All of the above is true of the current by-election campaign taking place in a rural parish, which has national implications and added significance because of the one-seat majority of the incumbent Jamaica Labour Party in parliament.

Because so much hinges on it, party leaders have played an active role in the campaign, including the social media effort. Photos of Prime Minister Andrew Holness, with his jeans rolled up and bare feet, paddling across a small river, provoked much comment — amusement, praise, and some cynicism too.

The prime minister originally tweeted:

His party's candidate followed up with a somewhat cryptic message:

The same post on Facebook was shared over 1,800 times and received hundreds of comments, ranging from praise and delight to sarcasm.

The photographs were apparently a response to a video posted by the opposition People's National Party, showing candidate Dr. Shane Alexis arriving in the constituency in a helicopter:

Opposition leader Peter Phillips tweeted the video, which sparked questions from some cynical users about the state of the roads:

This is not the first time that Jamaican politicians have symbolically got their feet wet in a river for campaigning purposes, as university lecturer Donna Hope pointed out on Facebook. She shared a photograph of former member of parliament for the constituency, Dr. Winston Green — who passed away suddenly, leaving the seat vacant — in a similar photo-op, quipping:

South East St. Mary politicking. Battle of the barefeet politicians on social media. High stakes. Your comments?

One commentator tweeted:

Several commentators pointed out that the prime minister's post pointed to the lack of infrastructure in rural Jamaica. One regular Twitter user shared:

After October 30 all of you [politicians] will be gone and the people will still have to wade through a river; you will ‘lol’ about the times you went to those places.

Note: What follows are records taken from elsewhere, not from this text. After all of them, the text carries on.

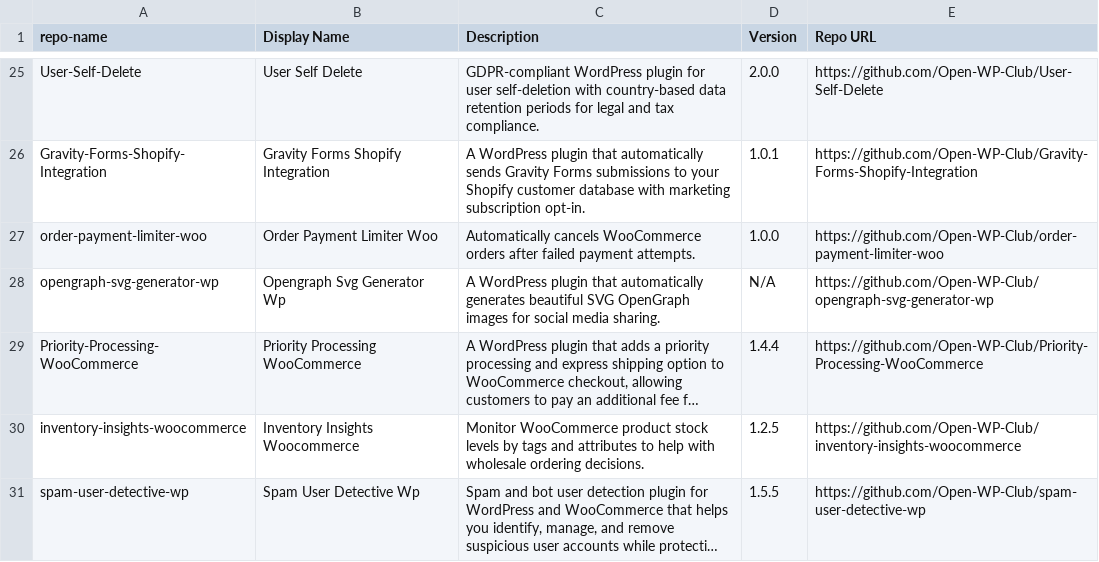
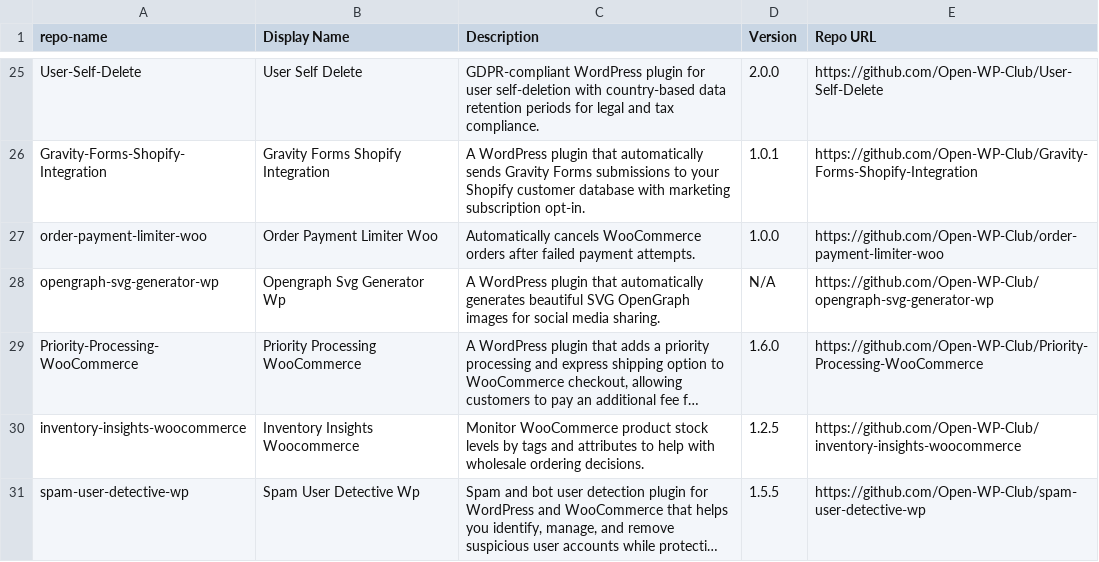
Before and after one commit to Open-WP-Club/.github, a CSV file: plugins.csv, drawn as a sheet; only a part is shown, gaps mark what is left out; long unchanged cells end in …; the diff names each change by its address in the sheet, - before the commit and + after, or states it on an @@ line.

```diff
--- a/plugins.csv
+++ b/plugins.csv
-D29 (Version): 1.4.4
+D29 (Version): 1.6.0
```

Following an on-air discussion about how the publicity stunt was playing on social media, radio presenter Patria-Kay Aarons tweeted:

So, who will win the October 30, 2017 by-election? It has been an eventful campaign, with many twists and turns. The constituency was won by the narrowest of margins — only five votes — in the last elections. With final mass rallies that took place over the weekend, some political pundits feel there may yet again be a close finish — now that the politicians have put their shoes back on.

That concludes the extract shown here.